THCoins

No need to apologize for some light-heartedness ! Thanks for the link, will make an interesting read i am sure.

Anthony

Pellinore

I found another fine Hunnic drachm, a Kidarite (about 380-450) with a full frontal face (not 3/4 like many). Another unusual thing is, that it doesn't have two assistants at the side of the fire altar, but only one. At the other side is a huge vase or bowl with long stalks jutting out of it.
There's a tiny inscription under the altar on the reverse, read as 'pylwc' (according to Pfisterer) or 'Jadana' (according to Vondrovec).  I hope knowledgeable people seeing this drachm can read my coin and tell me what it says!

Technical description: AR drachme Kidara, ca. 400. Unknown king. Obv. Frontal bust with a crown topped by a poppyball globe on a crescent, leaves next to it. Hair balls at the sids of the head. Broad ribbons rising from the king's shoulders. No text. Rev. Fire altar with ONE assistant, the one at the right side has been replaced by a large bowl with branches. Text under altar 'pylwc' (according to Pfisterer) or 'Jadana' (according to Vondrovec).
4,00 gr., 29,5 mm. Göbl Hunnen 15 (= Vondrovec 15 A). Pfisterer 15. Vondrovec I Type 15 (not 15 A). Description p. 32.

mitresh

In the quest for Excellence, there's no finish line.

Figleaf

I can only echo that. That's a wonderfully scary face, brimming with character. If you'd have met him you'd have been in major trouble, I suppose.

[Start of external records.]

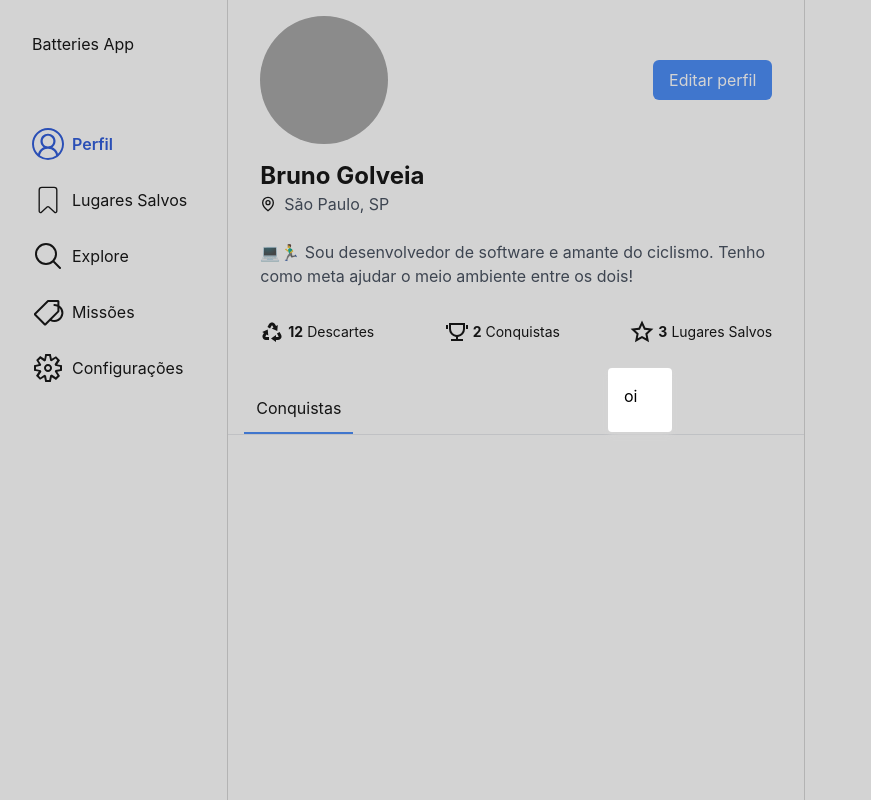
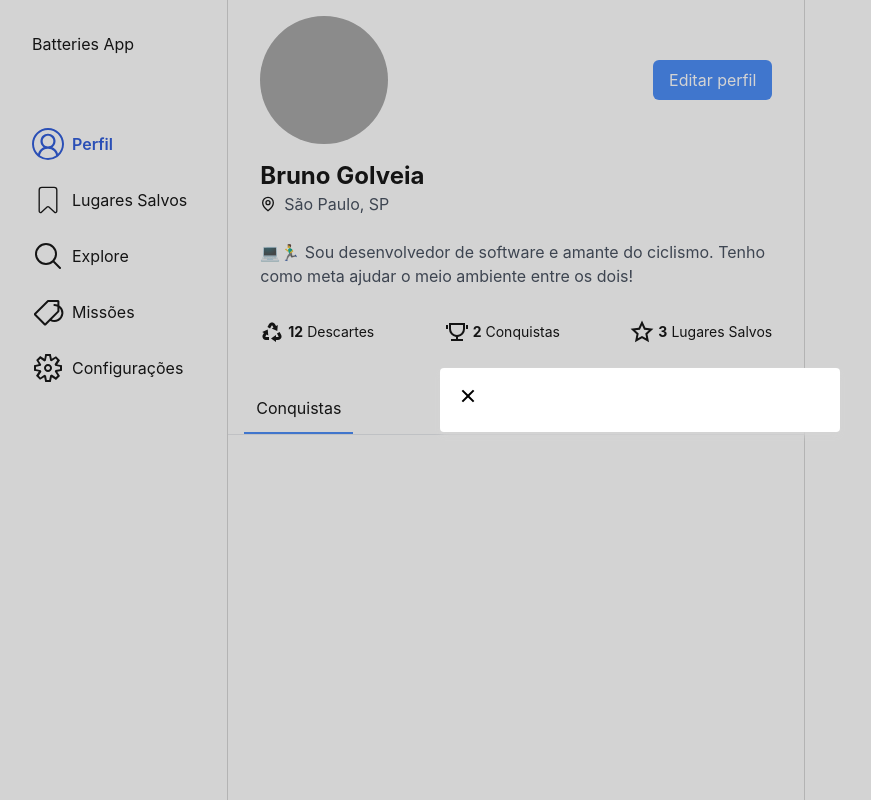
Before and after one commit to danielcorreia-dev/batteries-project, a Next.js app: page /sistema/usuario/perfil in a window 1280 px wide. Both pictures are taken after a click on the button "Editar perfil". Shown: the whole page, without its empty margins (0-871 px from the left). Built offline with nearby package versions, Linux system fonts and the light colour scheme; grey boxes are pictures that could not be loaded.

Commit message:
buildup: edit profile component

```diff
--- a/components/user/EditProfile.tsx
+++ b/components/user/EditProfile.tsx
@@ -1,19 +1,33 @@
-import classNames from "classnames";
-import { FC, forwardRef } from "react";
-
+import classNames from 'classnames';
+import { FC, forwardRef } from 'react';
+import { RiCloseLine } from 'react-icons/ri';
 interface EditProps {
   isActive: boolean;
   forwardRef: any;
+  avatar?: string;
+  name?: string;
+  location?: string;
+  bio?: string;
 }
 
-const EditProfile: FC<EditProps> = ({ isActive, forwardRef}) => {
+const EditProfile: FC<EditProps> = ({ isActive, forwardRef }) => {
+
 
   return (
-  <div className={classNames('flex justify-center items-center fixed left-0 top-0 w-full h-full z-50 bg-neutral-600 bg-opacity-25', {'hidden': isActive === false})}>
-    <div ref={forwardRef} className="h-16 w-16 bg-white shadow-md shadow-neutral-300 rounded p-4">
-      <h1>oi</h1>
+    <div
+      className={classNames(
+        'flex justify-center items-center fixed left-0 top-0 w-full h-full z-50 bg-neutral-600 bg-opacity-25',
+        { hidden: isActive === false }
+      )}
+    >
+      <div
+        ref={forwardRef}
+        // Temporary width
+        className="h-16 w-[400px] max-w-2xl bg-white shadow-md shadow-neutral-300 rounded p-4"
+      >
+        <RiCloseLine size={24}/>
+      </div>
     </div>
-  </div>
   );
 };
 
--- a/components/user/ProfileMain.tsx
+++ b/components/user/ProfileMain.tsx
@@ -25,10 +25,10 @@ const IconInfo: FunctionComponent<IconProps> = ({ Icon, points, label }) => {
 };
 
 interface ProfileProps {
-  avatar: string;
+  avatar?: string;
   name: string;
-  location: string;
-  bio: string;
+  location?: string;
+  bio?: string;
   points?: number;
   achievments?: number;
   savedPlaces?: number;
@@ -46,11 +46,11 @@ const ProfileMain = ({
   const [editProfile, setEditProfile] = useState(false);
   const [activeTabIndex, setActiveTabIndex] = useState(0);
 
-  const editRef = useRef(null);
+  const editRef = useRef<HTMLHeadingElement>(null);
 
   useEffect(() => {
     let handleOutsideClick = (e:MouseEvent) => {
-      if(!editRef.current.contains(e.target)){
+      if(!editRef.current.contains(e.target) && editRef.current !== null){
         setEditProfile(false);
       }
     }
```
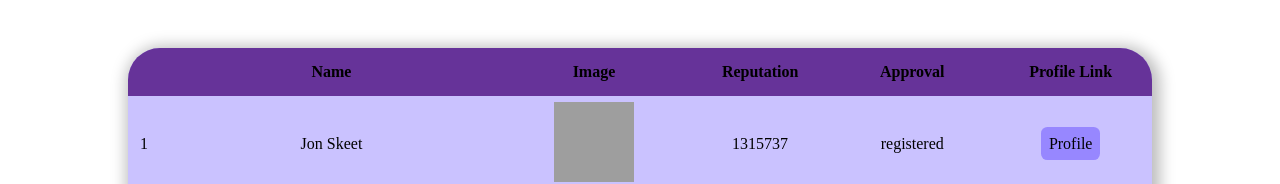
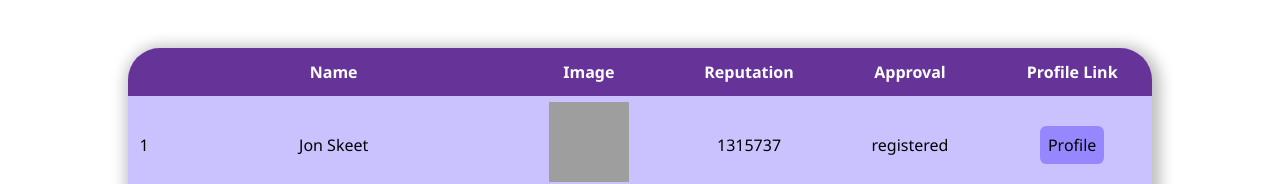
Before and after one commit to EmekaOrji/stackoverflow-api, a plain HTML site: page index.html in a window 1280 px wide. Shown: the top 184 px of the page. Drawn offline with Linux system fonts and the light colour scheme; grey boxes are pictures that could not be loaded.

Commit message:
Adjusted font-family and margin-bottom

```diff
--- a/stack.css
+++ b/stack.css
@@ -6,20 +6,15 @@
   scroll-behavior: smooth;
 }
 html, body {
-  height: 100vh;
   margin:  0;
 }
-/* body {
-  background: #cac2ff;
-} */
 #app {
   width: 100%;
   height: 100%;
+  font-family: 'Segoe UI', Tahoma, Geneva, Verdana, sans-serif;
 }
-
 table {
   width: 80%;
-  /* border: 2px solid #000; */
   margin: 3em auto;
   border-radius: 2em;
   overflow: hidden;
@@ -27,12 +22,10 @@ table {
   background: #cac2ff;
   box-shadow: 3px 3px 15px 5px #0004;
 }
-/* table * {
-  border: 2px solid #000;
-} */
 table th {
   background-color: rebeccapurple;
   height: 3em;
+  color: #fff;
 }
 tr td {
   text-align: center;
```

Peter
An unidentified coin is a piece of metal. An identified coin is a piece of history.